ASTM Logo - Standards Access

ASTM International. ASTM International is a globally recognized leader in the development and delivery of voluntary consensus standards. Today, more than 12,000 ASTM standards are used around the world to improve product quality, enhance health and safety, strengthen market access and trade, and build consumer confidence.

  • ASTM Committee E30 on Forensic Sciences develops standards relevant to forensic science, including criminalistics, digital and multimedia evidence, fire debris analysis, drug testing analysis, collection and preservation of physical and digital evidence as well as reporting of findings.

ASTM has given the public free access to the E30 published standards. To view the ASTM standards on the OSAC Registry, visit the OSAC Registry webpage and click on the standard of interest. You can also click the green "ASTM Standards Access" button at the top of this heading to enter the ASTM Compass website. There you can search E30 standards by standard number, title or keyword. 
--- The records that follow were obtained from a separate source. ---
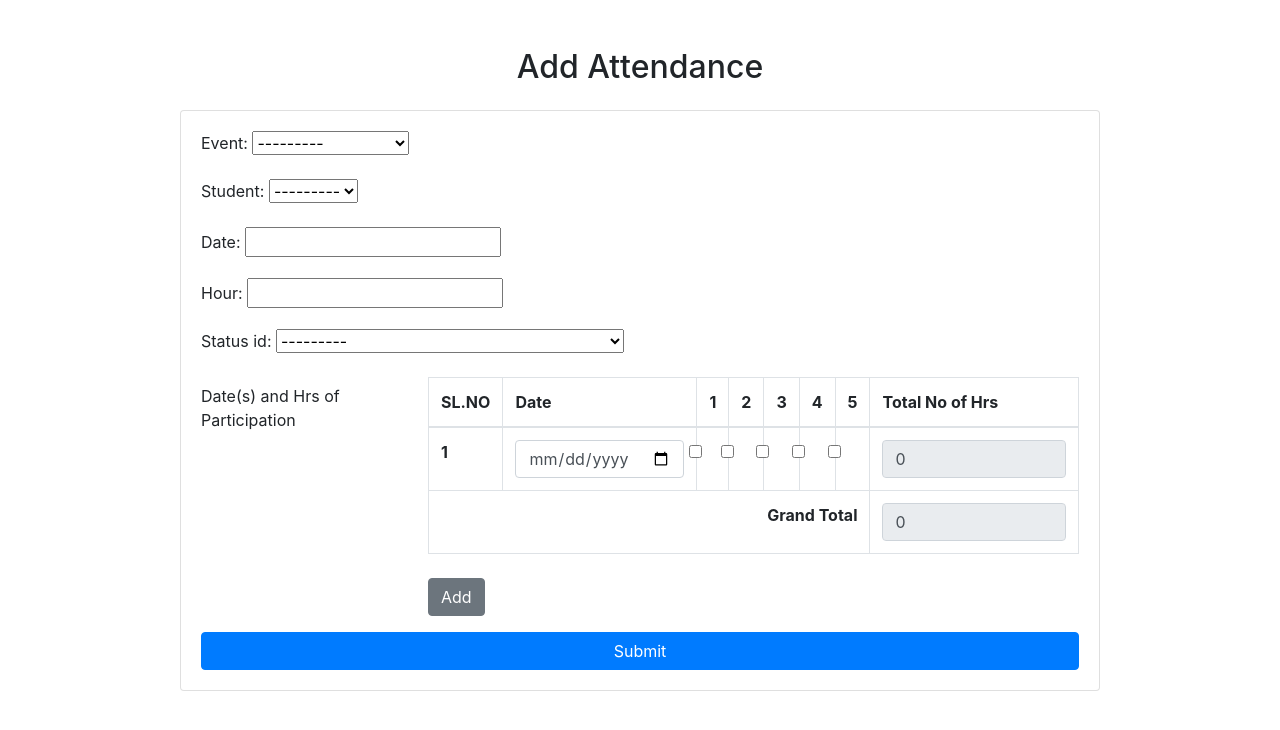
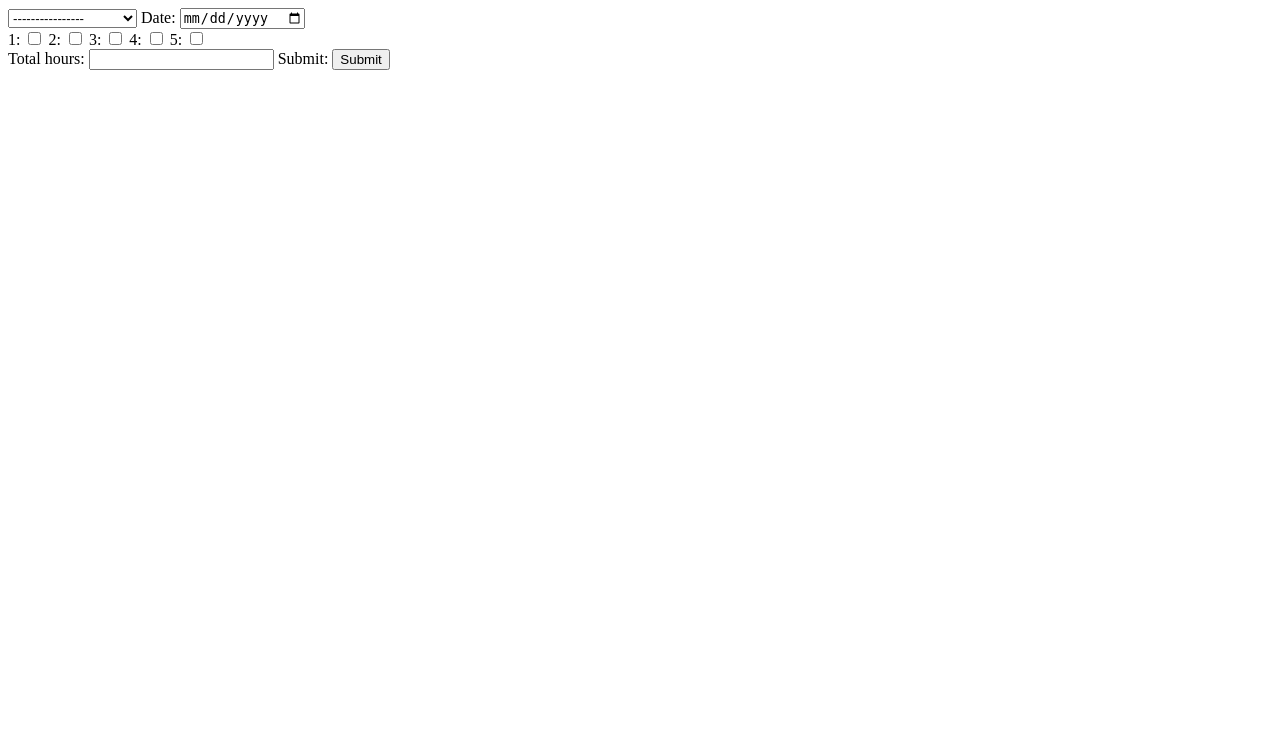
Before and after one commit to attendance2024/attendance2, a Django app: page /student/addattendance/ in a window 1280 px wide. Shown: the top 730 px of the page. Run offline with Django 5.2, Linux system fonts and the light colour scheme; a user stored in the database is signed in; data comes from the database, SQL or seed files in the repository; both versions use the stored data as it was after the commit; some libraries are stand-ins or nearby versions.

Commit message:
modified

```diff
--- a/attendance/settings.py
+++ b/attendance/settings.py
@@ -43,6 +43,7 @@
     'tutor',
     'principal',
     'authenticate',
+    'customeruser',
 ]
 
 MIDDLEWARE = [
--- a/attendance/urls.py
+++ b/attendance/urls.py
@@ -27,5 +27,4 @@
     path('tutor/',include('tutor.urls')),
     path('principal/',include('principal.urls')),
     path('',views.home,name="home")
-
 ]
--- a/student/forms.py
+++ b/student/forms.py
@@ -40,4 +40,4 @@
 class addform(forms.ModelForm):
     class Meta:
         model = addattendance
-        fields = '__all__'
+        fields = 'event','date','hour'
--- a/student/models.py
+++ b/student/models.py
@@ -55,7 +55,8 @@
     student = models.ForeignKey(student,on_delete=models.CASCADE)
     date = models.DateField()
     hour = models.SmallIntegerField(null=True)
-    status_id = models.ForeignKey(status,on_delete=models.CASCADE)
+    totalhour = models.IntegerField(default=1)
+    status_id = models.ForeignKey(status,on_delete=models.CASCADE,null=True)
 
 
 class tutor(models.Model):
--- a/student/templates/student/add_attendance.html
+++ b/student/templates/student/add_attendance.html
@@ -1,120 +1,28 @@
 <!DOCTYPE html>
-<html>
+<html lang="en">
 <head>
-    <title>Add Attendance</title>
-    <!-- Bootstrap CSS -->
-    <link href="https://stackpath.bootstrapcdn.com/bootstrap/4.5.2/css/bootstrap.min.css" rel="stylesheet">
+    <meta charset="UTF-8">
+    <meta name="viewport" content="width=device-width, initial-scale=1.0">
+    <title>Document</title>
 </head>
 <body>
-    <div class="container mt-5">
-        <h2 class="text-center mb-4">Add Attendance</h2>
-        <div class="row justify-content-center">
-            <div class="col-md-10">
-                <div class="card">
-                    <div class="card-body">
-                        <form method="post">
-                            {% csrf_token %}
-                            {{stud.student_name}}
-                            {{ form.as_p }}
-                            <div class="form-group row">
-                                <label for="dates" class="col-sm-3 col-form-label">Date(s) and Hrs of Participation</label>
-                                <div class="col-sm-9">
-                                    <table class="table table-bordered" id="attendanceTable">
-                                        <thead>
-                                            <tr>
-                                                <th scope="col">SL.NO</th>
-                                                <th scope="col">Date</th>
-                                                <th scope="col" class="checkbox-cell">1</th>
-                                                <th scope="col" class="checkbox-cell">2</th>
-                                                <th scope="col" class="checkbox-cell">3</th>
-                                                <th scope="col" class="checkbox-cell">4</th>
-                                                <th scope="col" class="checkbox-cell">5</th>
-                                                <th scope="col">Total No of Hrs</th>
-                                            </tr>
-                                        </thead>
-                                        <tbody>
-                                            <tr>
-                                                <th scope="row">1</th>
-                                                <td><input type="date" class="form-control" name="date_1" /></td>
-                                                <td class="checkbox-cell"><input type="checkbox" class="form-check-input hour-checkbox" /></td>
-                                                <td class="checkbox-cell"><input type="checkbox" class="form-check-input hour-checkbox" /></td>
-                                                <td class="checkbox-cell"><input type="checkbox" class="form-check-input hour-checkbox" /></td>
-                                                <td class="checkbox-cell"><input type="checkbox" class="form-check-input hour-checkbox" /></td>
-                                                <td class="checkbox-cell"><input type="checkbox" class="form-check-input hour-checkbox" /></td>
-                                                <td><input type="number" class="form-control total-hours" readonly value="0" /></td>
-                                            </tr>
-                                        </tbody>
-                                        <tfoot>
-                                            <tr>
-                                                <td colspan="7" class="text-right"><strong>Grand Total</strong></td>
-                                                <td><input type="number" class="form-control" readonly value="0" id="grandTotal" /></td>
-                                            </tr>
-                                        </tfoot>
-                                    </table>
-                                    <button type="button" class="btn btn-secondary mt-2" id="addRowButton">Add</button>
-                                </div>
-                            </div>
-                            <button type="submit" class="btn btn-primary btn-block mt-3">Submit</button>
-                        </form>
-                    </div>
-                </div>
-            </div>
-        </div>
-    </div>
-    <!-- Bootstrap JS (optional) -->
-    <script src="https://code.jquery.com/jquery-3.5.1.slim.min.js"></script>
-    <script src="https://cdn.jsdelivr.net/npm/@popperjs/core@2.9.2/dist/umd/popper.min.js"></script>
-    <script src="https://stackpath.bootstrapcdn.com/bootstrap/4.5.2/js/bootstrap.min.js"></script>
-    <script>
-        document.addEventListener('DOMContentLoaded', function() {
-            let rowNumber = 2;
-
-            document.getElementById('addRowButton').addEventListener('click', function() {
-                const table = document.getElementById('attendanceTable').getElementsByTagName('tbody')[0];
-                const newRow = table.insertRow();
-
-                newRow.innerHTML = `
-                    <th scope="row">${rowNumber}</th>
-                    <td><input type="date" class="form-control" name="date_${rowNumber}" /></td>
-                    <td class="checkbox-cell"><input type="checkbox" class="form-check-input hour-checkbox" /></td>
-                    <td class="checkbox-cell"><input type="checkbox" class="form-check-input hour-checkbox" /></td>
-                    <td class="checkbox-cell"><input type="checkbox" class="form-check-input hour-checkbox" /></td>
-                    <td class="checkbox-cell"><input type="checkbox" class="form-check-input hour-checkbox" /></td>
-                    <td class="checkbox-cell"><input type="checkbox" class="form-check-input hour-checkbox" /></td>
-                    <td><input type="number" class="form-control total-hours" readonly value="0" /></td>
-                `;
-
-                rowNumber++;
-                attachCheckboxListeners();
-            });
-
-            function attachCheckboxListeners() {
-                document.querySelectorAll('.hour-checkbox').forEach(checkbox => {
-                    checkbox.addEventListener('change', calculateTotals);
-                });
-            }
-
-            function calculateTotals() {
-                let grandTotal = 0;
-
-                document.querySelectorAll('#attendanceTable tbody tr').forEach(row => {
-                    let totalHours = 0;
-
-                    row.querySelectorAll('.hour-checkbox').forEach(checkbox => {
-                        if (checkbox.checked) {
-                            totalHours++;
-                        }
-                    });
-
-                    row.querySelector('.total-hours').value = totalHours;
-                    grandTotal += totalHours;
-                });
-
-                document.getElementById('grandTotal').value = grandTotal;
-            }
-
-            attachCheckboxListeners();
-        });
-    </script>
+    <form action="{% url 'add_attendance' %}" method="post">
+        {% csrf_token %}
+    <select name="event">
+    <option>----------------</option>
+    {% for i in eve %}
+    <option value="{{i.event_description}}" >{{i.event_description}}</option>
+    {% endfor %}
+    </select>
+        Date: <input type="date" name="date" ><br>
+        1: <input type="checkbox" name="hour" value="1">
+        2: <input type="checkbox" name="hour" value="2">
+        3: <input type="checkbox" name="hour" value="3">
+        4: <input type="checkbox" name="hour" value="4">
+        5: <input type="checkbox" name="hour" value="5">
+        <br>
+        Total hours: <input type="text" name="totalhours">
+        Submit: <input type="submit" >
+    </form>
 </body>
 </html>
--- a/student/views.py
+++ b/student/views.py
@@ -26,17 +26,29 @@
 
 @login_required()
 def add_attendance(request):
+    context = {
+        'eve': event.objects.all()
+    }
     if request.method == 'POST':
-        form = addform(request.POST)
-        if form.is_valid():
-            attendance=form.save(commit=False)
-            attendance.uploaded_by = request.user
+        evet_description = request.POST.get('event')
+        event_instance = event.objects.get(event_description=evet_description)
+        student_instance = student.objects.get(user=request.user)
+        date = request.POST.get('date')
+        hours = request.POST.getlist('hour')
+        totalhour = request.POST.get('totalhours')
+
+        for hour in hours:
+            attendance = addattendance(
+                event=event_instance,
+                student=student_instance,
+                date=date,
+                hour=hour,
+                totalhour=totalhour
+            )
             attendance.save()
-            return redirect('success')
-    else:
-        form = addform()
-        stud = student.objects.filter(user=request.user)
-    return render(request, 'student/add_attendance.html', {'form': form,'stud':stud})
+        return redirect('success')
+
+    return render(request, 'student/add_attendance.html', context)
 
 @login_required()
 def view_attendance(request):
--- a/teacher/urls.py
+++ b/teacher/urls.py
@@ -4,4 +4,8 @@
     path('', views.teacher, name='teacher'),
     path('viewattendance/', views.view_attendance, name='view_attendance'),
     path('editattendance/', views.edit_attendance, name='edit_attendance'),
+    path('login/', views.login_view, name='login'),
+    path('principal_dashboard/', views.principal_dashboard, name='principal_dashboard'),
+    path('hod_dashboard/', views.hod_dashboard, name='hod_dashboard'),
+    path('teacher_dashboard/', views.teacher_dashboard, name='teacher_dashboard'),
 ]
```
Also changed, not shown: student/templates/student/view_attendance.html (+11 -8 lines), teacher/templates/teacher/edit_attendance.html (added, +23 -0 lines), teacher/templates/teacher/teacher.html (added, +58 -0 lines), teacher/templates/teacher/view_attendance.html (added, +17 -0 lines), teacher/views.py (+75 -0 lines), db.sqlite3, student/migrations/0002_addattendance_totalhour.py (added), student/migrations/0003_alter_addattendance_status_id.py (added).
ISO - International Organization for Standardization. The International Organization for Standardization (ISO) is an independent, non-governmental international organization with a membership of 164 national standards bodies. Through its members, it brings together experts to share knowledge and develop voluntary, consensus-based, market relevant International Standards that support innovation and provide solutions to global challenges. Standards developed by ISO are available for purchase from the ISO Store or ANSI Webstore

  • The ISO Technical Committee 272 Forensic Sciences (ISO/TC 272) develops standards that pertain to laboratory and field-based forensic science techniques and methodology in broad general areas such as the detection and collection of physical evidence, the subsequent analysis and interpretation of the evidence, and the reporting of results and findings. 
  • The American National Standards Institute (ANSI) is the U.S. member body to ISO and has coordinated the development of voluntary consensus standards in the U.S. since 1918. ANSI does not write standards; rather, the Institute accredits standards developers that will establish consensus among qualified groups. ANSI’s guiding principles of “consensus, due process and openness” are followed by the 220 entities currently accredited to develop and maintain nearly 10,000 American National Standards (ANS).
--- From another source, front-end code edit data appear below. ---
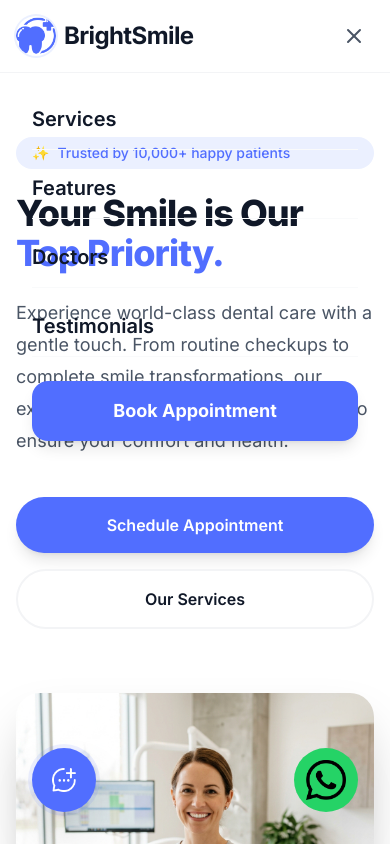
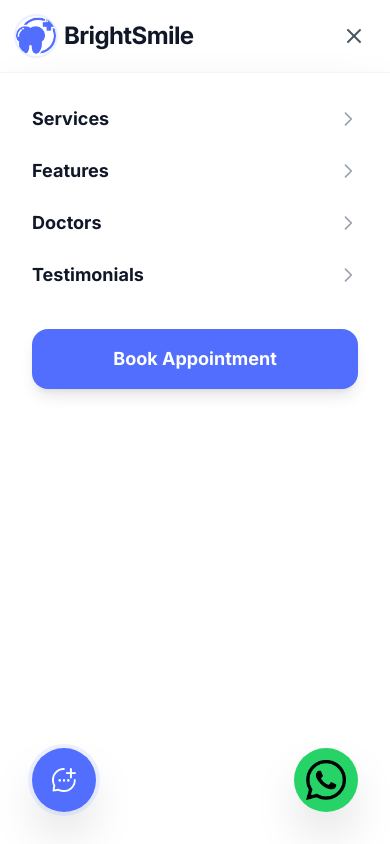
Before and after one commit to tarun-suhas/dental-clinic, a Next.js app: page / in a window 390 px wide. Both pictures are taken after a click on the button 354 px from the left and 36 px from the top of the page. Shown: the top 844 px of the page. Built offline with nearby package versions, Linux system fonts and the light colour scheme.

Commit message:
Refine mobile menu with solid background and improved layout

```diff
--- a/components/Navbar.tsx
+++ b/components/Navbar.tsx
@@ -72,37 +72,41 @@ export default function Navbar() {
         </div>
       </div>
 
-      {/* Mobile Navigation Overlay */}
+      {/* Mobile Navigation Menu */}
       {isMenuOpen && (
-        <div className="fixed inset-0 top-[73px] z-40 bg-white md:hidden animate-in fade-in slide-in-from-top-5 duration-300">
-          <div className="flex flex-col space-y-6 p-8">
+        <div className="absolute left-0 right-0 top-full z-40 h-screen bg-white shadow-2xl md:hidden animate-in slide-in-from-top-2 duration-300">
+          <div className="flex flex-col space-y-6 p-8 border-t border-gray-100">
             <Link
               href="/services"
               onClick={() => setIsMenuOpen(false)}
-              className="text-xl font-semibold text-gray-900 border-b border-gray-50 pb-4"
+              className="text-lg font-bold text-gray-900 flex items-center justify-between"
             >
               Services
+              <svg className="h-5 w-5 text-gray-400" fill="none" stroke="currentColor" viewBox="0 0 24 24"><path strokeLinecap="round" strokeLinejoin="round" strokeWidth={2} d="M9 5l7 7-7 7"/></svg>
             </Link>
             <Link
               href="/#features"
               onClick={() => setIsMenuOpen(false)}
-              className="text-xl font-semibold text-gray-900 border-b border-gray-50 pb-4"
+              className="text-lg font-bold text-gray-900 flex items-center justify-between"
             >
               Features
+              <svg className="h-5 w-5 text-gray-400" fill="none" stroke="currentColor" viewBox="0 0 24 24"><path strokeLinecap="round" strokeLinejoin="round" strokeWidth={2} d="M9 5l7 7-7 7"/></svg>
             </Link>
             <Link
               href="/doctors"
               onClick={() => setIsMenuOpen(false)}
-              className="text-xl font-semibold text-gray-900 border-b border-gray-50 pb-4"
+              className="text-lg font-bold text-gray-900 flex items-center justify-between"
             >
               Doctors
+              <svg className="h-5 w-5 text-gray-400" fill="none" stroke="currentColor" viewBox="0 0 24 24"><path strokeLinecap="round" strokeLinejoin="round" strokeWidth={2} d="M9 5l7 7-7 7"/></svg>
             </Link>
             <Link
               href="/#testimonials"
               onClick={() => setIsMenuOpen(false)}
-              className="text-xl font-semibold text-gray-900 border-b border-gray-50 pb-4"
+              className="text-lg font-bold text-gray-900 flex items-center justify-between"
             >
               Testimonials
+              <svg className="h-5 w-5 text-gray-400" fill="none" stroke="currentColor" viewBox="0 0 24 24"><path strokeLinecap="round" strokeLinejoin="round" strokeWidth={2} d="M9 5l7 7-7 7"/></svg>
             </Link>
             <Link
               href="/#appointment"
@@ -113,13 +117,14 @@ export default function Navbar() {
                   document.getElementById('appointment')?.scrollIntoView({ behavior: 'smooth' });
                 }
               }}
-              className="rounded-2xl bg-primary px-6 py-4 text-center text-lg font-bold text-white shadow-lg"
+              className="mt-4 rounded-2xl bg-primary px-6 py-4 text-center text-lg font-bold text-white shadow-lg active:scale-95 transition-transform"
             >
               Book Appointment
             </Link>
           </div>
         </div>
       )}
+
     </nav>
   );
 }
```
NFPA - National Fire Protection Association. The National Fire Protection Association (NFPA) is a global self-funded nonprofit organization devoted to eliminating death, injury, property and economic loss due to fire, electrical and related hazard. NFPA delivers knowledge and information through more than 300 consensus codes and standards, research, training, education, outreach and advocacy; and by partnering with others who share an interest in furthering the NFPA mission. NFPA is an ANSI accredited organization with a full, open, and consensus-based standards development process. As part of its commitment to enhancing public safety, NFPA provides free online access to its codes and standards.
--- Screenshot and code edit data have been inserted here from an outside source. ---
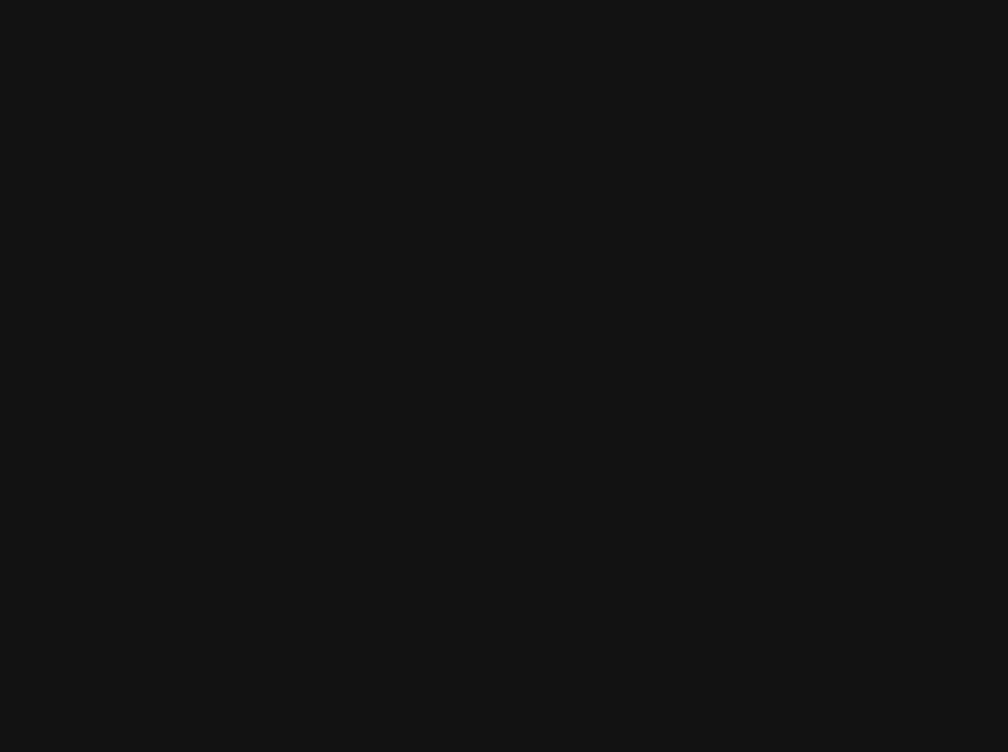
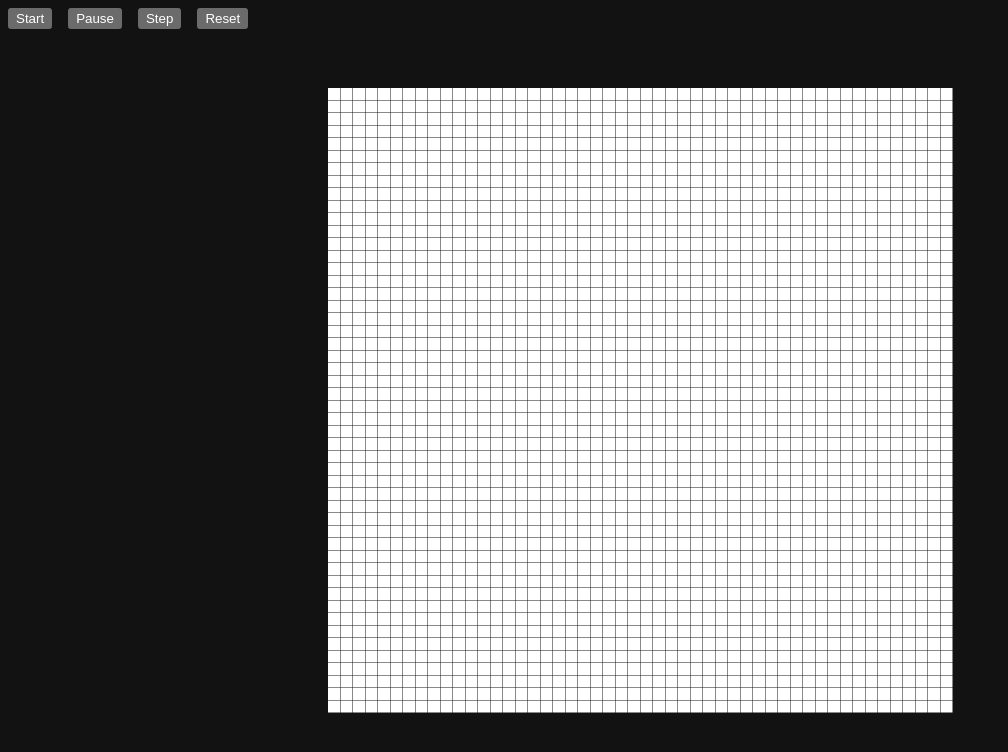
Before and after one commit to apangnathip/bacterium, a React (Vite) app: page / in a window 1280 px wide. Shown: the top 752 px of the page, without its empty margins (0-1008 px from the left). Built offline with nearby package versions, Linux system fonts and the light colour scheme.

Commit message:
implement basic rendering of grid

```diff
--- a/src/App.tsx
+++ b/src/App.tsx
@@ -1,8 +1,44 @@
-import { useState } from "react";
+import { useEffect, useState } from "react";
 import "./App.css";
+import Canvas from "./components/Canvas";
+import Controls from "./components/Controls";
+
+export type GridObject = { grid: boolean[][]; size: number };
+
+export type Flags = {
+  continue: boolean;
+  step: boolean;
+  reset: boolean;
+  showGap: boolean;
+};
 
 function App() {
-  return <></>;
+  const [gridObj, setGrid] = useState<GridObject>({ grid: [], size: 50 });
+  const [flags, setFlag] = useState<Flags>({
+    continue: false,
+    step: false,
+    reset: false,
+    showGap: true,
+  });
+
+  useEffect(() => {
+    const rows: boolean[][] = [];
+    for (let i = 0; i < gridObj.size; i++) {
+      const row = [];
+      for (let j = 0; j < gridObj.size; j++) {
+        row.push(false);
+      }
+      rows.push(row);
+    }
+    setGrid({ grid: rows, size: gridObj.size });
+  }, []);
+
+  return (
+    <>
+      <Controls />
+      <Canvas gridObj={gridObj} flags={flags} />
+    </>
+  );
 }
 
 export default App;
--- /dev/null
+++ b/src/components/Canvas.css
@@ -0,0 +1,8 @@
+canvas {
+  position: absolute;
+  top: 0;
+  left: 0;
+  z-index: -1;
+  height: 100vh;
+  overflow: hidden;
+}
--- /dev/null
+++ b/src/components/Canvas.tsx
@@ -0,0 +1,48 @@
+import { useEffect } from "react";
+import "./Canvas.css";
+import { Flags, GridObject } from "../App";
+
+const initGrid = (
+  canvas: HTMLCanvasElement,
+  ctx: CanvasRenderingContext2D,
+  gridObj: GridObject,
+  flags: Flags,
+) => {
+  const cellSize = (1 / gridObj.size) * 600;
+  const gap = flags.showGap ? 0.5 : 0;
+  const offsetX = Math.round(
+    (canvas.width - gridObj.size * (cellSize + gap)) / 2,
+  );
+  const offsetY = Math.round(
+    (canvas.height - gridObj.size * (cellSize + gap)) / 2,
+  );
+
+  for (let i = 0; i < gridObj.size; i++) {
+    for (let j = 0; j < gridObj.size; j++) {
+      ctx.fillStyle = "white";
+      ctx.fillRect(
+        i * (cellSize + gap) + offsetX,
+        j * (cellSize + gap) + offsetY,
+        cellSize,
+        cellSize,
+      );
+    }
+  }
+};
+
+const Canvas = ({ gridObj, flags }: { gridObj: GridObject; flags: Flags }) => {
+  useEffect(() => {
+    const canvas = document.querySelector("canvas");
+    if (!canvas) return;
+    canvas.width = window.innerWidth;
+    canvas.height = window.innerHeight;
+
+    const ctx = canvas.getContext("2d");
+    if (!ctx) return;
+
+    initGrid(canvas, ctx, gridObj, flags);
+  }, [gridObj, flags]);
+  return <canvas />;
+};
+
+export default Canvas;
--- /dev/null
+++ b/src/components/Controls.css
@@ -0,0 +1,4 @@
+.bar {
+  display: flex;
+  gap: 1rem;
+}
--- /dev/null
+++ b/src/components/Controls.tsx
@@ -0,0 +1,15 @@
+import React from "react";
+import "./Controls.css";
+
+const Controls = () => {
+  return (
+    <div className="bar">
+      <button>Start</button>
+      <button>Pause</button>
+      <button>Step</button>
+      <button>Reset</button>
+    </div>
+  );
+};
+
+export default Controls;
```
Also changed, not shown: src/main.tsx (+6 -6 lines).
A black ring with the words in white reading around the circle from bottom clockwise :  Scientific Working Group on Digital Evidence ~ and inside the ring a blue background with the letters SWGDE over a brownish red rhombus like a square table if you are facing a corner and white prongs coming down that look like upside down bottles and perhaps represents a computer chip, then along the bottom 7 white stars
Credit: SWGDE

SWGDE - Scientific Working Group on Digital Evidence. The Scientific Working Group on Digital Evidence (SWGDE) brings together organizations actively engaged in the field of digital and multimedia evidence to foster communication and cooperation as well as to ensure quality and consistency within the forensic community. SWGDE documents are developed by a consensus process that involves the best efforts of relevant subject matter experts, organizations, and input from other stakeholders to publish suggested best practices, practical guidance, technical positions, and educational information in the discipline of digital and multimedia forensics and related fields. SWGDE documents are freely available at

Created June 28, 2016, Updated March 31, 2023